While I think that the threats to academic freedom I listed above are more worrisome than current controversies over campus speakers, it is important to recognize that much of the public, and many in government are deeply worried about what they see as the chilling of freedom of expression on campus. No doubt, some recent attempts to shut down controversial campus speakers constitute academic freedom violations.

And some responses to so-called no-platforming themselves constitute academic freedom violations. Sometimes, these efforts go beyond attempts to get scholars sacked, and extend to threatening physical harm to them and their families. Meillassoux, Quentin. Quintilien, Trad. Jean Cousin. Saussure de , Ferdinand. Serres, Michel. Vitali-Rosati, Marcello. Qui sommes-nous? Sens Public - Revue Web. Texte en PDF Tweet.

Masquez la colonne info. Bibliographie Augustin. Austin, John, Langshow. How to Do Things With Words. Berkeley, George. Trois dialogues entre Hylas et Philonous. Mille Plateaux. De la grammatologie. Kant, Emmanuel. Critique de la raison pure. Sociologie et anthropologie. Nietzsche, Friedrich. Ainsi parlait Zarathoustra. Le Gai Savoir. Searle, John. Speech acts. La communication. La traduction.
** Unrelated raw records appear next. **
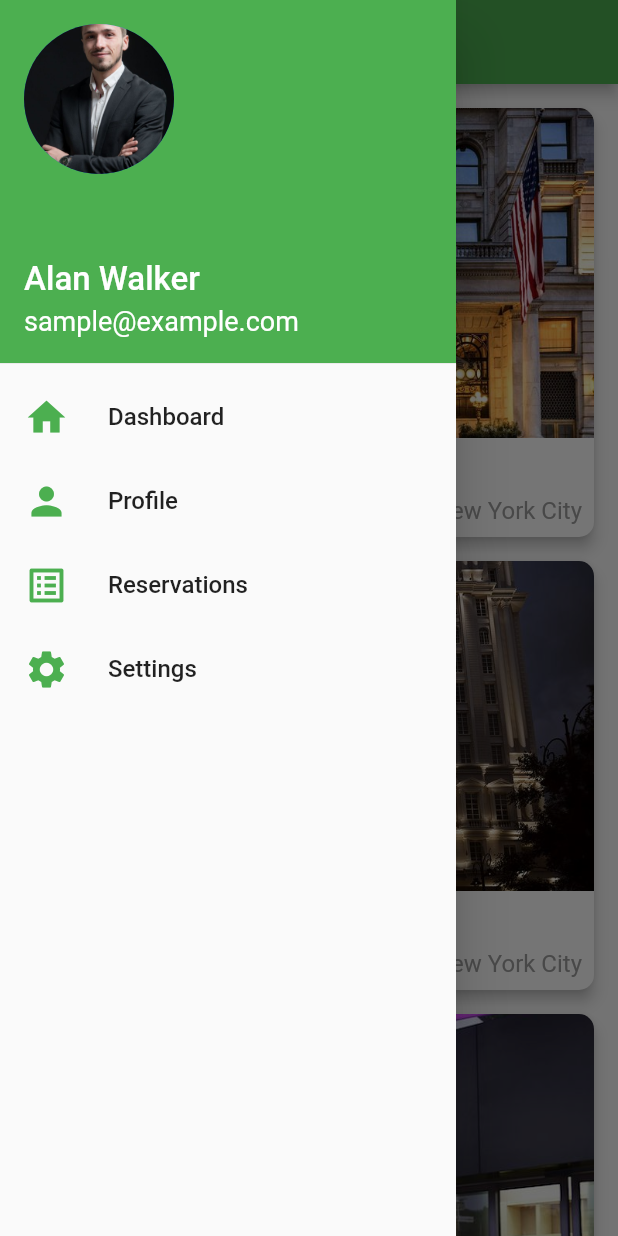
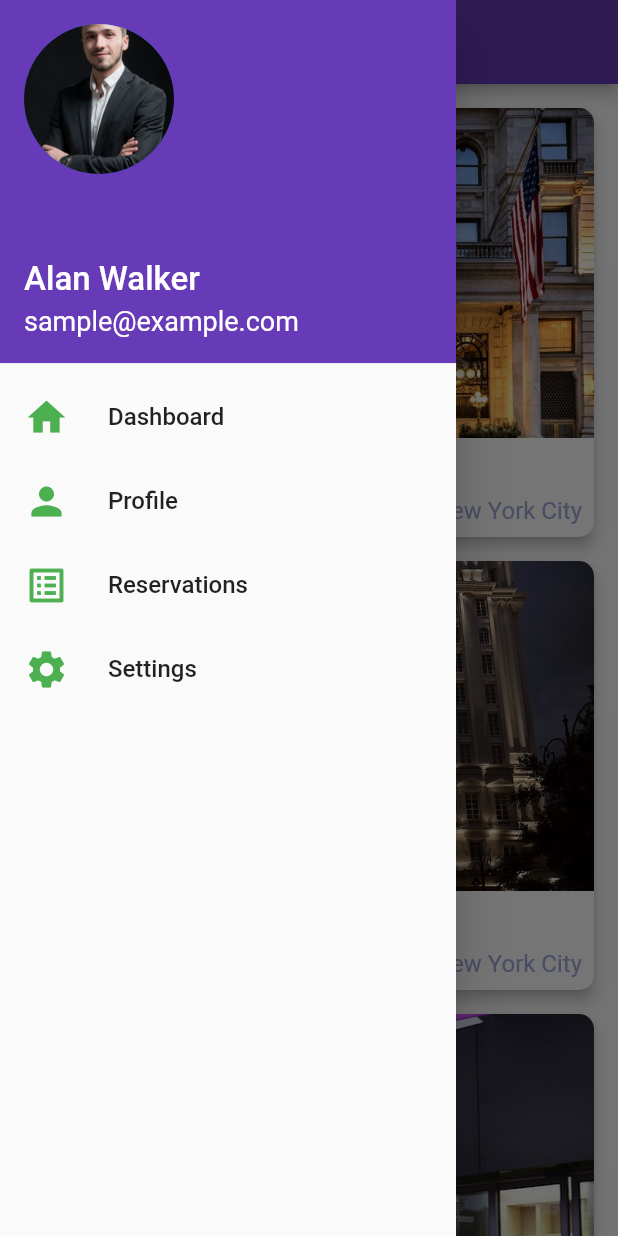
Before and after one commit to Zarik04/flutter_hotel_reservation_system, a Flutter app: the DashboardPage screen opened directly, with the side drawer open, on a phone screen of 412 x 824 dp. Run offline on Flutter 3.47's test engine with Material 2 defaults, Android fonts, the phone set to English and light mode, and no system bars.

Commit message:
Edited dashboard.dart and drawer_menu.dart files: - Changed theme colors - Applied theme color combination - Changed shades and tones of colors

```diff
--- a/lib/dashboard.dart
+++ b/lib/dashboard.dart
@@ -24,10 +24,10 @@ class DashboardPage extends StatelessWidget {
   Widget build(BuildContext context) {
     return Scaffold(
       appBar: AppBar(
-        backgroundColor: Colors.green,
+        backgroundColor: Colors.deepPurple,
         title: const Text('Dashboard'),
       ),
-      body: HotelCardList(),
+      body: const HotelCardList(),
       drawer: const DrawerMenu(),
     );
   }
@@ -152,9 +152,10 @@ class HotelCard extends StatelessWidget {
               children: [
                 Text(
                   hotel.name,
-                  style: const TextStyle(
+                  style: TextStyle(
+                    color: Colors.deepPurple.shade700,
                     fontSize: 20,
-                    fontWeight: FontWeight.bold,
+                    fontWeight: FontWeight.w700,
                   ),
                 ),
                 const SizedBox(height: 8),
@@ -163,16 +164,16 @@ class HotelCard extends StatelessWidget {
                   children: [
                     Text(
                       'Rating: ${hotel.rating}',
-                      style: const TextStyle(
+                      style: TextStyle(
                         fontSize: 16,
-                        color: Colors.grey,
+                        color: Colors.indigo.shade200,
                       ),
                     ),
                     Text(
                       'Location: ${hotel.location}',
-                      style: const TextStyle(
+                      style: TextStyle(
                         fontSize: 16,
-                        color: Colors.grey,
+                        color: Colors.indigo.shade200,
                       ),
                     ),
                   ],
--- a/lib/drawer_menu.dart
+++ b/lib/drawer_menu.dart
@@ -19,7 +19,7 @@ class _DrawerMenuState extends State<DrawerMenu> {
             height: 250,
             child: UserAccountsDrawerHeader(
               decoration: BoxDecoration(
-                color: Colors.green,
+                color: Colors.deepPurple,
               ),
               accountName: Text(
                 'Alan Walker',
```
La distribution. Le passage du Nord-Ouest. Le Parasite.